Among the entries below, please show each line that carries the word "ReactLenis".

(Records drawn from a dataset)
-*-

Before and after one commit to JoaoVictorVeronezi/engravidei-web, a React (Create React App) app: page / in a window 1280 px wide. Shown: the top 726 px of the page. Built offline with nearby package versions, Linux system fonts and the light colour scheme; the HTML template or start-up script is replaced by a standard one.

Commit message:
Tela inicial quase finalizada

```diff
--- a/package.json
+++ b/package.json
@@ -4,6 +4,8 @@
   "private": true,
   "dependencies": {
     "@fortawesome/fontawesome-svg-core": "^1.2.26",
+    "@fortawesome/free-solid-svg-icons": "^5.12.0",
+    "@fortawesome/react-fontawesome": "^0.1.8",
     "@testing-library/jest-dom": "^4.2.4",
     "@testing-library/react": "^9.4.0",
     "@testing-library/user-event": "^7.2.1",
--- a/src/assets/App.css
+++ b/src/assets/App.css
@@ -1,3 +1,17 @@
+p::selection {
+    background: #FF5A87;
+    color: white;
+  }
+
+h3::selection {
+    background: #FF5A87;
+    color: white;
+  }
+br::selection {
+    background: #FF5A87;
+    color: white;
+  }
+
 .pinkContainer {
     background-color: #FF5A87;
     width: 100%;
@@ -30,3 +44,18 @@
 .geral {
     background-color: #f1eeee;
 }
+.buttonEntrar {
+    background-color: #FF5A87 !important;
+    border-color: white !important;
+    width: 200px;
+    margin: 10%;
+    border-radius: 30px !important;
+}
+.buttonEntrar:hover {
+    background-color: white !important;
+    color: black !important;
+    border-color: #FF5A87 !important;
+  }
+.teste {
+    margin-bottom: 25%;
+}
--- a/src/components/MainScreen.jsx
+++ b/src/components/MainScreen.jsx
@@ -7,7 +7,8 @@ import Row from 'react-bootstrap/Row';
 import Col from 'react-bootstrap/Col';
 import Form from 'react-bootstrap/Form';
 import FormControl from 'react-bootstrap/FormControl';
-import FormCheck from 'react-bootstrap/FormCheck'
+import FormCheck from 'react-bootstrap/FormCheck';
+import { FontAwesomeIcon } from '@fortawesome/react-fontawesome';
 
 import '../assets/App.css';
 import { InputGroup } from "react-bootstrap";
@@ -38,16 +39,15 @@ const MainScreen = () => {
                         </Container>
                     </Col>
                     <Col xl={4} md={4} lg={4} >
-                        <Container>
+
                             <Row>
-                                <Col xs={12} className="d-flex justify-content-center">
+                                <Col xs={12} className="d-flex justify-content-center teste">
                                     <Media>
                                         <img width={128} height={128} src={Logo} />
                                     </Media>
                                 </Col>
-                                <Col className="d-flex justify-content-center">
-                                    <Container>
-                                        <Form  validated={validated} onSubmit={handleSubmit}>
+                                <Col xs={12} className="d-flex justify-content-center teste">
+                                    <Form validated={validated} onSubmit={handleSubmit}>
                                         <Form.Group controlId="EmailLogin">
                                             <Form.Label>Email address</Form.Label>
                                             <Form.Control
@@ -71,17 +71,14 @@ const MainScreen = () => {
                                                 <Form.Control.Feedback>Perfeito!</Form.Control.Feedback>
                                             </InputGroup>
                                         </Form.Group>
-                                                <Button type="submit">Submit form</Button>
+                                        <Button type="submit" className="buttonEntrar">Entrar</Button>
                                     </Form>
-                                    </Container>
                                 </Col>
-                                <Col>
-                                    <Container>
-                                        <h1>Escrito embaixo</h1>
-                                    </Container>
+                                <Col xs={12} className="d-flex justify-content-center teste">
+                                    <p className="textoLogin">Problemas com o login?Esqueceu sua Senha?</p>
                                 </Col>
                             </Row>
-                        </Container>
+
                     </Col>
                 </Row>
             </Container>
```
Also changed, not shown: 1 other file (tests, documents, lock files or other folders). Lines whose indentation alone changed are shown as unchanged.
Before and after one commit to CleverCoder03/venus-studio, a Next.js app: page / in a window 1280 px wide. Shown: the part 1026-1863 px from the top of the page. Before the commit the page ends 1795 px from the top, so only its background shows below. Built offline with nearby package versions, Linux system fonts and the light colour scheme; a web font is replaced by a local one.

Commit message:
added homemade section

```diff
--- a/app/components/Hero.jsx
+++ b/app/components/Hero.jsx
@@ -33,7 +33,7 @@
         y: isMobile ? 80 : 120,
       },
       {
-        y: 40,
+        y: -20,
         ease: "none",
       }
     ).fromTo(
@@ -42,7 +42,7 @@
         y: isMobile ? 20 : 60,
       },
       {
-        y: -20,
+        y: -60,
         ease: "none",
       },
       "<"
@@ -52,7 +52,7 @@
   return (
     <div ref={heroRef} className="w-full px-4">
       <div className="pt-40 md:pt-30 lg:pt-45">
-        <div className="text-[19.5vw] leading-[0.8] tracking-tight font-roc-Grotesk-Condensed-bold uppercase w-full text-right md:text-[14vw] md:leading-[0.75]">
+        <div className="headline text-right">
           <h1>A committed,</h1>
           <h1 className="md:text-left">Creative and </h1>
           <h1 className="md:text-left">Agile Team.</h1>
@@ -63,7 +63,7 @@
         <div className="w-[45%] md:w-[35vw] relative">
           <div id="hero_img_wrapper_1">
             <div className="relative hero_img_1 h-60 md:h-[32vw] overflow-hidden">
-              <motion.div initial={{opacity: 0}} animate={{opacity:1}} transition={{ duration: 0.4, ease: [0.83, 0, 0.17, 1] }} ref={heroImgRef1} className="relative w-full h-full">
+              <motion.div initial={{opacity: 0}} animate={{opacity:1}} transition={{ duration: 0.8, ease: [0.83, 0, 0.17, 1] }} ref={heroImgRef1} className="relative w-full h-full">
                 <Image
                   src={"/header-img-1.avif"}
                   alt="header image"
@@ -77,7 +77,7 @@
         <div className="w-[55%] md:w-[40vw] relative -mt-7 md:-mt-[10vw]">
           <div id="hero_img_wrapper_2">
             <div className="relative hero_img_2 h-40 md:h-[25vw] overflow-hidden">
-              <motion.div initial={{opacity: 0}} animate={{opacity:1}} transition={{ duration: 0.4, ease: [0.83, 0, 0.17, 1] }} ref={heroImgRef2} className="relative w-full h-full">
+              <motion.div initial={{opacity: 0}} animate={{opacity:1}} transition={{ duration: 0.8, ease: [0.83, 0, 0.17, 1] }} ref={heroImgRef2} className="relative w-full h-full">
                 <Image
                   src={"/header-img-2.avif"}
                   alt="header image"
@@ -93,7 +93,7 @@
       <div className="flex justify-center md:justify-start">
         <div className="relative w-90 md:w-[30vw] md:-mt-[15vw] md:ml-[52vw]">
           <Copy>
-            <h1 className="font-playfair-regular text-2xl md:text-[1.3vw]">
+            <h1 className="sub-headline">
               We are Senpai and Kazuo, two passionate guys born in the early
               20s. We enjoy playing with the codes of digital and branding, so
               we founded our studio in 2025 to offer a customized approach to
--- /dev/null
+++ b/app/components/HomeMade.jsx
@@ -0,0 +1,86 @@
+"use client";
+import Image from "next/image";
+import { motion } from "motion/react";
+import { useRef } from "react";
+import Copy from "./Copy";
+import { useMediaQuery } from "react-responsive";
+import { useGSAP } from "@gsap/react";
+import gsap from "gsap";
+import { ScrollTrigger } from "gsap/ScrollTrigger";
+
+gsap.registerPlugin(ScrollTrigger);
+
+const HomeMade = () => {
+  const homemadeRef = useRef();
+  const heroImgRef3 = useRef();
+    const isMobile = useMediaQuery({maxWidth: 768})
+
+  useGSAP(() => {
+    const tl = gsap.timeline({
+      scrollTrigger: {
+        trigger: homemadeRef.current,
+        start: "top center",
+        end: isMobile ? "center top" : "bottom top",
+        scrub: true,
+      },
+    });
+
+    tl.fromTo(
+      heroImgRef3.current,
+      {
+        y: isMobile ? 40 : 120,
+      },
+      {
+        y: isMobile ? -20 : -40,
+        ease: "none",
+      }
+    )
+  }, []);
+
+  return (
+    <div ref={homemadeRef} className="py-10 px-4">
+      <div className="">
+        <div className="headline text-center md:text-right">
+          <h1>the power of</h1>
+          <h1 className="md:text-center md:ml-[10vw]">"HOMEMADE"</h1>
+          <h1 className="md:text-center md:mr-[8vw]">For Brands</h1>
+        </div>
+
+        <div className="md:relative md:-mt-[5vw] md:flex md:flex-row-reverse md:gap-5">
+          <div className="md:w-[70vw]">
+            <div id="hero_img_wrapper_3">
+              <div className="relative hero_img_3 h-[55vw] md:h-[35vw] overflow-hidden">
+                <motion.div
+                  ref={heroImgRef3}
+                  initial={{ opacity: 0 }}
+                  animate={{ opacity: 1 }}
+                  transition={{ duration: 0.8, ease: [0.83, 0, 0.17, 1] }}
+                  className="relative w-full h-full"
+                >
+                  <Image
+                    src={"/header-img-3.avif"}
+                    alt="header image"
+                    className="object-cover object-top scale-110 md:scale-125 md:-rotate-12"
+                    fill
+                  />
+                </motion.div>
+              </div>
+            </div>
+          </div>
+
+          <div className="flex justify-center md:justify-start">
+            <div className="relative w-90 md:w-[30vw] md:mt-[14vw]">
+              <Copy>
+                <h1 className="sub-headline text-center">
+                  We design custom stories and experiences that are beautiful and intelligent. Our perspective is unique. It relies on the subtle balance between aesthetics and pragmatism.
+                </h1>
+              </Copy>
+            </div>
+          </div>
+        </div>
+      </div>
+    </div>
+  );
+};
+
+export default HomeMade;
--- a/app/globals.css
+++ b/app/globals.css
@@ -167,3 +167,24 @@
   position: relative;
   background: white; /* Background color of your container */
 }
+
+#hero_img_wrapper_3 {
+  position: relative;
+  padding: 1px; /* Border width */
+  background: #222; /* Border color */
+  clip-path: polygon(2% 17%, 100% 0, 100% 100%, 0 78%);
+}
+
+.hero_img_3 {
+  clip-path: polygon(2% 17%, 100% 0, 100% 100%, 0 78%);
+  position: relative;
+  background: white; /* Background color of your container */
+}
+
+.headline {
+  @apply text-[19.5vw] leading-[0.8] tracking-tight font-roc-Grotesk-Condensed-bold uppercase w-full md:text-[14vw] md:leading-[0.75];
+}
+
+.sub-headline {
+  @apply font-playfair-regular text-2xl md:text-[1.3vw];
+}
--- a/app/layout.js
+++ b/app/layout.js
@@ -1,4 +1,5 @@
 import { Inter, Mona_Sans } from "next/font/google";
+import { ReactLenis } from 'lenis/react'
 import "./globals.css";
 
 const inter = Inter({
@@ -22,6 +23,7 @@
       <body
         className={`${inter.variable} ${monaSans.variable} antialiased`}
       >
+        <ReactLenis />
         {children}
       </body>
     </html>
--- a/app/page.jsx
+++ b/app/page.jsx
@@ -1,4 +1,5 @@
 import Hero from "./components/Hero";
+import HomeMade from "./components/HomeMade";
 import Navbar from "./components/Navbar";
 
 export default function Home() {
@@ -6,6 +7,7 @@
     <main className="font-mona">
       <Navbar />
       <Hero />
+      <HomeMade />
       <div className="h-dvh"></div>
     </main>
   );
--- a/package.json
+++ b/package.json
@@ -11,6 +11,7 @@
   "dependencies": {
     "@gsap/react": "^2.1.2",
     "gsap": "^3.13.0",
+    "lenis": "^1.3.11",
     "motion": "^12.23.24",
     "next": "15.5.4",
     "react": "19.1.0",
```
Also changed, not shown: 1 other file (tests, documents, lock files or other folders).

-*-

=== THE ANSWER ===
+import { ReactLenis } from 'lenis/react'
+        <ReactLenis />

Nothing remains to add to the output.